“Ugh, Facebook’s down again.” “Facebook steals my privacy.” “Why do people even like social media – it’s useless.” “I’m never going to use Facebook.” These are all quotes I’ve heard across the years from friends, family and people in my technology classes. But today, I’m going to make a case for Facebook.
Today is my birthday. And yes, I partied like it was my birthday, although apologies to Fifty as I did not sip Bacardi like it was birthday. (Beer, bourbon and pear martinis yes, Bacardi no.)
One of the interesting parts about social media, and Facebook in particular, is the onslaught of messages you get from friends, family and work acquaintances as prompts come from the medium to wish you a happy birthday. Some even use apps – several EasilyDos were posted today on Facebook, I noticed, which was 100% more than last year.
Yes, Facebook gets vilified for a lot of things – randomly changing its Timeline, screwing with privacy policies in the middle of a Tuesday, capturing and selling people’s data, forcing people into their Messenger app, or OMG-The-Worst, actually being offline.
And I understand and accept people having issues with all of those things, or making statements like those mentioned at the beginning.
Facebook is there for you to use for free.
Facebook helps you connect.
And really, it’s all about connecting, in the easiest and most convenient fashion possible. When I was growing up, there might be a few card in the mailbox, and maybe even a sleepover with local friends. But times have changed. I currently live up to 9,000 miles away from some of my closest friends – short of expensive mail services and one hell of a plane trip, I can’t share my big day with some of my nearest and dearest anymore.

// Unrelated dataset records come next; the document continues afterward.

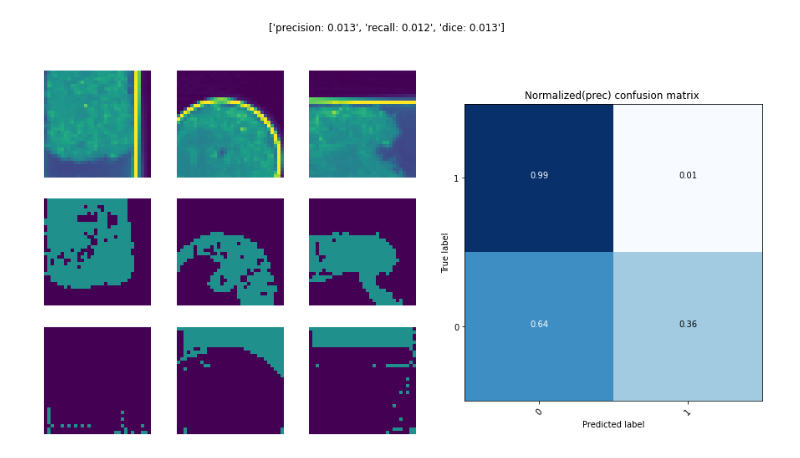
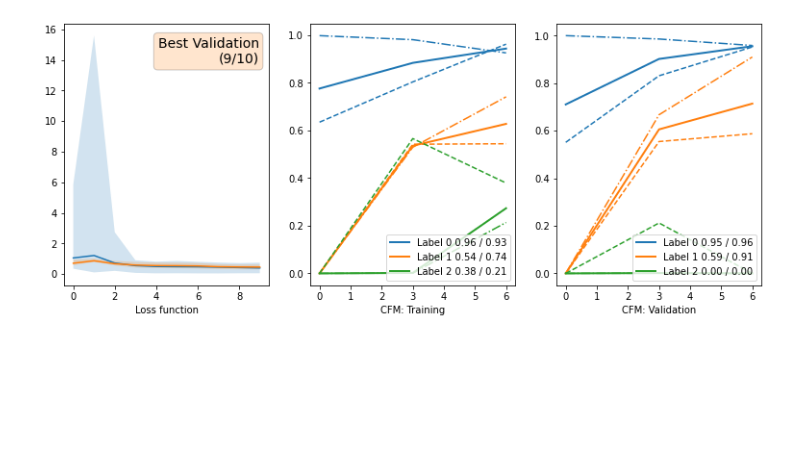
Before and after one commit to ncxt/ncxt_sxtcnn, a Jupyter notebook: dev.ipynb, the cells around one changed output. Drawn from its saved outputs; the diff is of its cells as text; code cells hidden in the pictures; blank space fills up the shorter version.

Commit message:
update
remove amira
update pipe

```diff
--- a/dev.ipynb
+++ b/dev.ipynb
@@ -53,8 +60,10 @@ pipe = NCXTPipe(
     folder=folder2,
     folder_base=folder1,
     working_directory=wd,
-    task=["membrane", "nucleus"],
+    task=["cell", "nucleus"],
     fold=0,
     sanitize=True,
+    settings={"maximum_iterations": 10},
 )
+pipe.db.dataframe()
 # %% [output]
@@ -150,2 +96,0 @@ pipe.train()
-# %%
-pipe.train()
@@ -158,5 +97,5 @@ pipe.train()
 # %%
-pipe.sxtcnn.evaluate_training_data()
+pipe.sxtcnn.logger.plot()
 # %% [output]
-[figure, old version]
+[figure, new version]
 [interactive output not drawn]
```
Also changed, not shown: parts of 26 cells of this notebook, 17 other files.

No matter where I am in the world, I can get messages and feel the love from people scattered around the globe. Not only that, but Facebook has introduced me to new people, allowed me to start discussions that would be more awkward in person and reconnected me with friends I’d lost to the ravages of moving over 30 times in 36 years. It’s hard for someone like me to pick up a phone and randomly call someone; not so difficult, however, to message someone out of the blue and see how they are.
Maybe Facebook is evil, maybe Facebook is secretly stealing our souls…but Facebook is sometimes the shining beacon in a dark, isolated night when you start to question the whole “no man is an island thing.” By nature, we are communal beings, and Facebook provides us that community even when we can’t be physically present.
And that’s my case for Facebook.